[Excerpts from a dataset]
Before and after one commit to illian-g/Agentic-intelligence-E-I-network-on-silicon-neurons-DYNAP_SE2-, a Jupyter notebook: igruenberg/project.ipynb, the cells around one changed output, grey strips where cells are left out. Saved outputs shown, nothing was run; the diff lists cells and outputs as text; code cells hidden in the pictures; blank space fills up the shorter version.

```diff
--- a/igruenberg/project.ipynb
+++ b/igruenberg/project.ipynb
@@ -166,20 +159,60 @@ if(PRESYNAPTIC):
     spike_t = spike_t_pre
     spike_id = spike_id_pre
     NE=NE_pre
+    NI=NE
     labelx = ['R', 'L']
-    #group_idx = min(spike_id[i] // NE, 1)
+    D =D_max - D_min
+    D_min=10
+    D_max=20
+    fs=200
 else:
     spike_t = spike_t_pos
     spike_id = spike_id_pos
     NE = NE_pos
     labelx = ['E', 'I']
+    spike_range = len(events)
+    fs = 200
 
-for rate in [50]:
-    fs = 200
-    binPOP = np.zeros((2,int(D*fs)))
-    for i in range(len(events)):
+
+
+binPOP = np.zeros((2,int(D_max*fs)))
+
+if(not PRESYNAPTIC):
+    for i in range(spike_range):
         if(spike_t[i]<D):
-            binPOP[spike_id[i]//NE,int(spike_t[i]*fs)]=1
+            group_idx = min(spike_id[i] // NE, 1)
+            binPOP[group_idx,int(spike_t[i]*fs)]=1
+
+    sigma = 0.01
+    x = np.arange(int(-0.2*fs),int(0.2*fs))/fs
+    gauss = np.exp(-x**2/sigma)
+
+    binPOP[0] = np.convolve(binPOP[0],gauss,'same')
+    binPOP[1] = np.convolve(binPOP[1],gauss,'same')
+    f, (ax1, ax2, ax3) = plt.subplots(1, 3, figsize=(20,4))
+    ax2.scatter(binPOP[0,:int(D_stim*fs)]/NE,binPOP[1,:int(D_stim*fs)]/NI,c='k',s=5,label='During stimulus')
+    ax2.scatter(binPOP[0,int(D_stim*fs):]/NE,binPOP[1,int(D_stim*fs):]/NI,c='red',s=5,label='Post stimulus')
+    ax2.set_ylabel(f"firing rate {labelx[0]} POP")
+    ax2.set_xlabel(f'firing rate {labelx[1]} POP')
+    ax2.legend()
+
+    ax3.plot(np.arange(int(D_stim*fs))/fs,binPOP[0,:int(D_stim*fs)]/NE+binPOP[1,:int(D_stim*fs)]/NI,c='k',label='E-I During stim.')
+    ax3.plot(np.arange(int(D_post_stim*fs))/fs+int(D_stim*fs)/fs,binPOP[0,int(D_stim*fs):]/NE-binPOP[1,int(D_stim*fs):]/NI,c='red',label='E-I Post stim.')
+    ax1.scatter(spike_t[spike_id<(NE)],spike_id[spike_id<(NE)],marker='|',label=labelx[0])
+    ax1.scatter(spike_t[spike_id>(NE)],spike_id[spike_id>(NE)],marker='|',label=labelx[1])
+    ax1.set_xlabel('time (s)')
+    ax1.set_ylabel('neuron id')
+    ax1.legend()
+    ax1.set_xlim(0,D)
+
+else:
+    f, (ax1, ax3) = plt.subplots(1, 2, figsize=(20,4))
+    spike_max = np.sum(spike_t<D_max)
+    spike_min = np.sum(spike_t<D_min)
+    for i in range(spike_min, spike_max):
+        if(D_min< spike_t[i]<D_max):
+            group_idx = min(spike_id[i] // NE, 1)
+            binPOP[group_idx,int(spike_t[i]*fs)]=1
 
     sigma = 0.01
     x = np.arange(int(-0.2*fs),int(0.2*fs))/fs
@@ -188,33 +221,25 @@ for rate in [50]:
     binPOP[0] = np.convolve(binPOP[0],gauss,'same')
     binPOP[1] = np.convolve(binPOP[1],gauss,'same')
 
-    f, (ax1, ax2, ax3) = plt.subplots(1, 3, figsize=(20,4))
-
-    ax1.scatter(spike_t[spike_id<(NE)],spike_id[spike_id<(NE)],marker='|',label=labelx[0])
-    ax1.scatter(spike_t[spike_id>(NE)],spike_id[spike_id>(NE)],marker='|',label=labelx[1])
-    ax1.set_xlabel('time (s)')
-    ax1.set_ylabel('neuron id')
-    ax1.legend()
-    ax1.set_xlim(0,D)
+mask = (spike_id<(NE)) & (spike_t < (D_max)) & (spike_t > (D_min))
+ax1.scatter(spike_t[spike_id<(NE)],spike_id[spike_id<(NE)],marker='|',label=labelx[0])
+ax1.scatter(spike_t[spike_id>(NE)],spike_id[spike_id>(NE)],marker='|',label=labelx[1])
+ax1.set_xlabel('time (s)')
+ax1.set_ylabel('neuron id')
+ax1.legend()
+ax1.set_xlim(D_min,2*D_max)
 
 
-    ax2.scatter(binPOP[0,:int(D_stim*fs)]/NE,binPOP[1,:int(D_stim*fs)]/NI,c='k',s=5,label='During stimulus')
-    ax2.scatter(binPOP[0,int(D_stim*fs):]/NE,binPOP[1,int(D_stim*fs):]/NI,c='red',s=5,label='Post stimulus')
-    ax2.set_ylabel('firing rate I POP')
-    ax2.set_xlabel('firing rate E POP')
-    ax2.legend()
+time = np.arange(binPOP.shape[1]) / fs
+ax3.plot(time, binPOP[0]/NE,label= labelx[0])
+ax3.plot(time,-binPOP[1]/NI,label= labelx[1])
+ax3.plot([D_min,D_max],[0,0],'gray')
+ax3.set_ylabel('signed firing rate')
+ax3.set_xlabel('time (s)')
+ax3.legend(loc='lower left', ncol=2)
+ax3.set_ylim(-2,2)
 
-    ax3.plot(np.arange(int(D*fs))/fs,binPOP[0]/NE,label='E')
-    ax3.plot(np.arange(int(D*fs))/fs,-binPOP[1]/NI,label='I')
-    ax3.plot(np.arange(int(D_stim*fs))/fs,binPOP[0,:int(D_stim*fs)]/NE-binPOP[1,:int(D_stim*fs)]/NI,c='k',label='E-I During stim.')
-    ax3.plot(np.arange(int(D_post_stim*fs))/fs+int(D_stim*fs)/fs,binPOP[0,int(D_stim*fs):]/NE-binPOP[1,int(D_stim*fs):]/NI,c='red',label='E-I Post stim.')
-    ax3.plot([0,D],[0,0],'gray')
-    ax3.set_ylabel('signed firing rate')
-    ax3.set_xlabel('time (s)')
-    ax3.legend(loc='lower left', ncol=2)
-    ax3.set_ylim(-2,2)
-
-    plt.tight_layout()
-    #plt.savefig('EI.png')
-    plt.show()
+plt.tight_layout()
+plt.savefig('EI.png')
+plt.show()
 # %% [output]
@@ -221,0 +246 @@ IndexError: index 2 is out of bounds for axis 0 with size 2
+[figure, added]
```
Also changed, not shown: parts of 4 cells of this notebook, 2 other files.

Activity →
The reply is to be an exact repeat of the records above.

Solution for this problem →
Before and after one commit to illian-g/Agentic-intelligence-E-I-network-on-silicon-neurons-DYNAP_SE2-, a Jupyter notebook: igruenberg/project.ipynb, the cells around one changed output, grey strips where cells are left out. Saved outputs shown, nothing was run; the diff lists cells and outputs as text; code cells hidden in the pictures; blank space fills up the shorter version.

```diff
--- a/igruenberg/project.ipynb
+++ b/igruenberg/project.ipynb
@@ -166,20 +159,60 @@ if(PRESYNAPTIC):
     spike_t = spike_t_pre
     spike_id = spike_id_pre
     NE=NE_pre
+    NI=NE
     labelx = ['R', 'L']
-    #group_idx = min(spike_id[i] // NE, 1)
+    D =D_max - D_min
+    D_min=10
+    D_max=20
+    fs=200
 else:
     spike_t = spike_t_pos
     spike_id = spike_id_pos
     NE = NE_pos
     labelx = ['E', 'I']
+    spike_range = len(events)
+    fs = 200
 
-for rate in [50]:
-    fs = 200
-    binPOP = np.zeros((2,int(D*fs)))
-    for i in range(len(events)):
+
+
+binPOP = np.zeros((2,int(D_max*fs)))
+
+if(not PRESYNAPTIC):
+    for i in range(spike_range):
         if(spike_t[i]<D):
-            binPOP[spike_id[i]//NE,int(spike_t[i]*fs)]=1
+            group_idx = min(spike_id[i] // NE, 1)
+            binPOP[group_idx,int(spike_t[i]*fs)]=1
+
+    sigma = 0.01
+    x = np.arange(int(-0.2*fs),int(0.2*fs))/fs
+    gauss = np.exp(-x**2/sigma)
+
+    binPOP[0] = np.convolve(binPOP[0],gauss,'same')
+    binPOP[1] = np.convolve(binPOP[1],gauss,'same')
+    f, (ax1, ax2, ax3) = plt.subplots(1, 3, figsize=(20,4))
+    ax2.scatter(binPOP[0,:int(D_stim*fs)]/NE,binPOP[1,:int(D_stim*fs)]/NI,c='k',s=5,label='During stimulus')
+    ax2.scatter(binPOP[0,int(D_stim*fs):]/NE,binPOP[1,int(D_stim*fs):]/NI,c='red',s=5,label='Post stimulus')
+    ax2.set_ylabel(f"firing rate {labelx[0]} POP")
+    ax2.set_xlabel(f'firing rate {labelx[1]} POP')
+    ax2.legend()
+
+    ax3.plot(np.arange(int(D_stim*fs))/fs,binPOP[0,:int(D_stim*fs)]/NE+binPOP[1,:int(D_stim*fs)]/NI,c='k',label='E-I During stim.')
+    ax3.plot(np.arange(int(D_post_stim*fs))/fs+int(D_stim*fs)/fs,binPOP[0,int(D_stim*fs):]/NE-binPOP[1,int(D_stim*fs):]/NI,c='red',label='E-I Post stim.')
+    ax1.scatter(spike_t[spike_id<(NE)],spike_id[spike_id<(NE)],marker='|',label=labelx[0])
+    ax1.scatter(spike_t[spike_id>(NE)],spike_id[spike_id>(NE)],marker='|',label=labelx[1])
+    ax1.set_xlabel('time (s)')
+    ax1.set_ylabel('neuron id')
+    ax1.legend()
+    ax1.set_xlim(0,D)
+
+else:
+    f, (ax1, ax3) = plt.subplots(1, 2, figsize=(20,4))
+    spike_max = np.sum(spike_t<D_max)
+    spike_min = np.sum(spike_t<D_min)
+    for i in range(spike_min, spike_max):
+        if(D_min< spike_t[i]<D_max):
+            group_idx = min(spike_id[i] // NE, 1)
+            binPOP[group_idx,int(spike_t[i]*fs)]=1
 
     sigma = 0.01
     x = np.arange(int(-0.2*fs),int(0.2*fs))/fs
@@ -188,33 +221,25 @@ for rate in [50]:
     binPOP[0] = np.convolve(binPOP[0],gauss,'same')
     binPOP[1] = np.convolve(binPOP[1],gauss,'same')
 
-    f, (ax1, ax2, ax3) = plt.subplots(1, 3, figsize=(20,4))
-
-    ax1.scatter(spike_t[spike_id<(NE)],spike_id[spike_id<(NE)],marker='|',label=labelx[0])
-    ax1.scatter(spike_t[spike_id>(NE)],spike_id[spike_id>(NE)],marker='|',label=labelx[1])
-    ax1.set_xlabel('time (s)')
-    ax1.set_ylabel('neuron id')
-    ax1.legend()
-    ax1.set_xlim(0,D)
+mask = (spike_id<(NE)) & (spike_t < (D_max)) & (spike_t > (D_min))
+ax1.scatter(spike_t[spike_id<(NE)],spike_id[spike_id<(NE)],marker='|',label=labelx[0])
+ax1.scatter(spike_t[spike_id>(NE)],spike_id[spike_id>(NE)],marker='|',label=labelx[1])
+ax1.set_xlabel('time (s)')
+ax1.set_ylabel('neuron id')
+ax1.legend()
+ax1.set_xlim(D_min,2*D_max)
 
 
-    ax2.scatter(binPOP[0,:int(D_stim*fs)]/NE,binPOP[1,:int(D_stim*fs)]/NI,c='k',s=5,label='During stimulus')
-    ax2.scatter(binPOP[0,int(D_stim*fs):]/NE,binPOP[1,int(D_stim*fs):]/NI,c='red',s=5,label='Post stimulus')
-    ax2.set_ylabel('firing rate I POP')
-    ax2.set_xlabel('firing rate E POP')
-    ax2.legend()
+time = np.arange(binPOP.shape[1]) / fs
+ax3.plot(time, binPOP[0]/NE,label= labelx[0])
+ax3.plot(time,-binPOP[1]/NI,label= labelx[1])
+ax3.plot([D_min,D_max],[0,0],'gray')
+ax3.set_ylabel('signed firing rate')
+ax3.set_xlabel('time (s)')
+ax3.legend(loc='lower left', ncol=2)
+ax3.set_ylim(-2,2)
 
-    ax3.plot(np.arange(int(D*fs))/fs,binPOP[0]/NE,label='E')
-    ax3.plot(np.arange(int(D*fs))/fs,-binPOP[1]/NI,label='I')
-    ax3.plot(np.arange(int(D_stim*fs))/fs,binPOP[0,:int(D_stim*fs)]/NE-binPOP[1,:int(D_stim*fs)]/NI,c='k',label='E-I During stim.')
-    ax3.plot(np.arange(int(D_post_stim*fs))/fs+int(D_stim*fs)/fs,binPOP[0,int(D_stim*fs):]/NE-binPOP[1,int(D_stim*fs):]/NI,c='red',label='E-I Post stim.')
-    ax3.plot([0,D],[0,0],'gray')
-    ax3.set_ylabel('signed firing rate')
-    ax3.set_xlabel('time (s)')
-    ax3.legend(loc='lower left', ncol=2)
-    ax3.set_ylim(-2,2)
-
-    plt.tight_layout()
-    #plt.savefig('EI.png')
-    plt.show()
+plt.tight_layout()
+plt.savefig('EI.png')
+plt.show()
 # %% [output]
@@ -221,0 +246 @@ IndexError: index 2 is out of bounds for axis 0 with size 2
+[figure, added]
```
Also changed, not shown: parts of 4 cells of this notebook, 2 other files.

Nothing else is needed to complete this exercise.